===== Source records

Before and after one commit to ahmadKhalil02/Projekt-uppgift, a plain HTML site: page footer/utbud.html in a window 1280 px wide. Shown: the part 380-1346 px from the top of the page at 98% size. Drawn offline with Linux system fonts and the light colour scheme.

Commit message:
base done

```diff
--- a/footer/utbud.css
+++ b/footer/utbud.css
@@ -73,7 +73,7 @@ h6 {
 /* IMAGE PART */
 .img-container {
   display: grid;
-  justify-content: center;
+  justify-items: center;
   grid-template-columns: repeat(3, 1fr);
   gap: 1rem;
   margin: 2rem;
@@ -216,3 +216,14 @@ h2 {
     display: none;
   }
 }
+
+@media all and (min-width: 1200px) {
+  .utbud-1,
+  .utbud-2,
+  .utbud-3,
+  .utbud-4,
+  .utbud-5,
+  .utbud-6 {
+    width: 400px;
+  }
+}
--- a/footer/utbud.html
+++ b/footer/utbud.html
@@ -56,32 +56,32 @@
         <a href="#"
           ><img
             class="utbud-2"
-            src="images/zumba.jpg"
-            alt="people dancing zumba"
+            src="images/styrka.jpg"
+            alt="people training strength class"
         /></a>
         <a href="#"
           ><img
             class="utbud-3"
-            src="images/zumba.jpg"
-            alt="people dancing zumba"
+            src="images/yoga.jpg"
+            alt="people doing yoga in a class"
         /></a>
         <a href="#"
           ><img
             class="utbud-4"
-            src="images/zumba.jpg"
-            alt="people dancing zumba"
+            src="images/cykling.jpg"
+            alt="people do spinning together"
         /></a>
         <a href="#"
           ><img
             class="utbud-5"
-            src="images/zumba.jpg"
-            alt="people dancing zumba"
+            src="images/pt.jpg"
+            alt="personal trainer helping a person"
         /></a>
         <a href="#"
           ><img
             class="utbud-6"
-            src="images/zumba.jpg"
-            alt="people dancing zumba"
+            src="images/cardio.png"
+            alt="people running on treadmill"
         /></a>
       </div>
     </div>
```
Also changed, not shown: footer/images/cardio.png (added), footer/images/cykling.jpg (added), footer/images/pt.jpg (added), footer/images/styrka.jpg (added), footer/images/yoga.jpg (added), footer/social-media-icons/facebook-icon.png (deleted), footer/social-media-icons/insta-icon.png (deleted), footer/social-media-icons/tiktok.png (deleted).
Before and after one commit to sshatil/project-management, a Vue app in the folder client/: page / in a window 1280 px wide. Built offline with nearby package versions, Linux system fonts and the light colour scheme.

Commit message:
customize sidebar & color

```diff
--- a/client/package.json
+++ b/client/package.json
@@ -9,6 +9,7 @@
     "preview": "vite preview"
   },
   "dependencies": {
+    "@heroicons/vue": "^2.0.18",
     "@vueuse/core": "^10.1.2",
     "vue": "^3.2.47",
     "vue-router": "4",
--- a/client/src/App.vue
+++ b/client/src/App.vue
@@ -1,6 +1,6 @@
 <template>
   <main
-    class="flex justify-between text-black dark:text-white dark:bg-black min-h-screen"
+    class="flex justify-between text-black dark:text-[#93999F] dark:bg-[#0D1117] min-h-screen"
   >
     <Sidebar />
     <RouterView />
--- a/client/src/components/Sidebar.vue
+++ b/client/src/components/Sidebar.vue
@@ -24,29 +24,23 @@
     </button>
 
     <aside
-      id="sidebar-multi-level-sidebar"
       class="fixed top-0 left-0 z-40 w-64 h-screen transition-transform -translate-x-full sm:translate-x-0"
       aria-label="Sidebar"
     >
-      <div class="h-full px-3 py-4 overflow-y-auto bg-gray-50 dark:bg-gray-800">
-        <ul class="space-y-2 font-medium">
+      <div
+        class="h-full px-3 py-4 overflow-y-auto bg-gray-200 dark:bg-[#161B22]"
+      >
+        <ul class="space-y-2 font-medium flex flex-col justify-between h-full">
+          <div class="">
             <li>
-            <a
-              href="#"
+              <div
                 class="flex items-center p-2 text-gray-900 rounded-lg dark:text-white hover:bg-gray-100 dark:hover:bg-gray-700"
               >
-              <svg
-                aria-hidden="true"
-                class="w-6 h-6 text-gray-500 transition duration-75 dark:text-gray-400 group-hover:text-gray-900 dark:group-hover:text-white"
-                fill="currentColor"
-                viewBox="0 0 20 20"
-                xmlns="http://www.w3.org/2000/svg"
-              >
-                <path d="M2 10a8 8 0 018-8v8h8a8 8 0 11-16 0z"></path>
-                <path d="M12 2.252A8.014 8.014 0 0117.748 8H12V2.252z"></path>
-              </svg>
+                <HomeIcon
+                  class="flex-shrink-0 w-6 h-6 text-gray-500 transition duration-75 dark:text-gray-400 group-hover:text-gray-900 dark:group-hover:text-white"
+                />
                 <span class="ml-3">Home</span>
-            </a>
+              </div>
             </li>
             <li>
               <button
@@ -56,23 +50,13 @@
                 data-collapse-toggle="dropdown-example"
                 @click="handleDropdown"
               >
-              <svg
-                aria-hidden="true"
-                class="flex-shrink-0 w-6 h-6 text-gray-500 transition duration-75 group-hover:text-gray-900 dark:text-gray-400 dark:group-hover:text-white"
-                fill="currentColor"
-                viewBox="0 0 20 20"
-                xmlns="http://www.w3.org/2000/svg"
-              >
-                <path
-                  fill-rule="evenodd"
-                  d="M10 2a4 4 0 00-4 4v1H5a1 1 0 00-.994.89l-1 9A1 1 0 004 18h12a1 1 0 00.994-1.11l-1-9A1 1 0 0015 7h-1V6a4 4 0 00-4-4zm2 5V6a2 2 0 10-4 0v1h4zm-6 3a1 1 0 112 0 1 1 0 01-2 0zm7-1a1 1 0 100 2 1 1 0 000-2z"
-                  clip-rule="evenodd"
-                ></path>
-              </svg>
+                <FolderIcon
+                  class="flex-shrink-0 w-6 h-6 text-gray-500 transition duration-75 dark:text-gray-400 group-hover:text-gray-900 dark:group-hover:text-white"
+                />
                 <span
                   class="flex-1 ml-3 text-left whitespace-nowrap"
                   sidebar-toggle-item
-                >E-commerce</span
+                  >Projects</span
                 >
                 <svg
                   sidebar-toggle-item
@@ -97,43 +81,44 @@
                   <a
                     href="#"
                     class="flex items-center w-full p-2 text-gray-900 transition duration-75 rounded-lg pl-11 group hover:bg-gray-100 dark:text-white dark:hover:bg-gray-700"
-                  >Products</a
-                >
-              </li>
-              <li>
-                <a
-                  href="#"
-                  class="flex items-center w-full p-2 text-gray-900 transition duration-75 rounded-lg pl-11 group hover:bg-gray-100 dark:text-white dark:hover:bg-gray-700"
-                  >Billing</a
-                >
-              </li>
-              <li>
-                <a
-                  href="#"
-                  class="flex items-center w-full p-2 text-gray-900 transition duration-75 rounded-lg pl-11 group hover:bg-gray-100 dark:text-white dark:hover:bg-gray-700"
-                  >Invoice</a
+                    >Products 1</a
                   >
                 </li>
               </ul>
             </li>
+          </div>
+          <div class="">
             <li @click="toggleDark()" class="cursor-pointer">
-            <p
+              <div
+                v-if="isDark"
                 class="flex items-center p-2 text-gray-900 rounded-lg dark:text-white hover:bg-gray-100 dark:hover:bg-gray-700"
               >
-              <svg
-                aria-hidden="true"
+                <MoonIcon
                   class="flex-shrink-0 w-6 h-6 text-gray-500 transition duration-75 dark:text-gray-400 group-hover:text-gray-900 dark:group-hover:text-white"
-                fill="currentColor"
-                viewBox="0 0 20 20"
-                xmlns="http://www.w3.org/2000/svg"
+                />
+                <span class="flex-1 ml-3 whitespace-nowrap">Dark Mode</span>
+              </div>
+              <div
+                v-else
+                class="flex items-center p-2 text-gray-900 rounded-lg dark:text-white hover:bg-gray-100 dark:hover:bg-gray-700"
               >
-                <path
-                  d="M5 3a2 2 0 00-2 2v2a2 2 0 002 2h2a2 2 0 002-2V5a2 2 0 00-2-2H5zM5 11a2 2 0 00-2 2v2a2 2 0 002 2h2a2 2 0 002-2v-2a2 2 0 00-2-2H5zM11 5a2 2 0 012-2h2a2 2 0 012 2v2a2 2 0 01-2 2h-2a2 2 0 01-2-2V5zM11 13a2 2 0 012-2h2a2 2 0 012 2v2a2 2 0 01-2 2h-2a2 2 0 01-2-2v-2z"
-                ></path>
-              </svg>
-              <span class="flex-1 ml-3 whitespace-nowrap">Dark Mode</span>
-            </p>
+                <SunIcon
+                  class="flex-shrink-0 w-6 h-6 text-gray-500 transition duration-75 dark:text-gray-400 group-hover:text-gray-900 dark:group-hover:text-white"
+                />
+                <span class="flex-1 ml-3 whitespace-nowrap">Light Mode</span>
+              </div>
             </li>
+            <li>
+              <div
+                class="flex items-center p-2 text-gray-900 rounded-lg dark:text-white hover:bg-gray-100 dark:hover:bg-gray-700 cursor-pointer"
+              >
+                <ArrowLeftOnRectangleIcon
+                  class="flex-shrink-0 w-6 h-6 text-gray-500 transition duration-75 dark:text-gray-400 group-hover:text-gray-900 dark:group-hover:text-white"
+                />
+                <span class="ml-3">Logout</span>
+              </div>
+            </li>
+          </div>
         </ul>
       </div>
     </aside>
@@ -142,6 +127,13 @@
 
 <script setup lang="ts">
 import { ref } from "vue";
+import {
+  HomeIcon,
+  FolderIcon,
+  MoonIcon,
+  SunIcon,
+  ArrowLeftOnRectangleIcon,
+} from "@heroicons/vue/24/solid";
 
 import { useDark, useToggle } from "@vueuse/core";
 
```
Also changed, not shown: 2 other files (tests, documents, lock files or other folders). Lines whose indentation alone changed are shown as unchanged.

==========

What to produce: Look over the listing above. Pick out and copy every line that includes "nowrap".

Response for this exercise:
                   class="flex-1 ml-3 text-left whitespace-nowrap"
+                <span class="flex-1 ml-3 whitespace-nowrap">Dark Mode</span>
-              <span class="flex-1 ml-3 whitespace-nowrap">Dark Mode</span>
+                <span class="flex-1 ml-3 whitespace-nowrap">Light Mode</span>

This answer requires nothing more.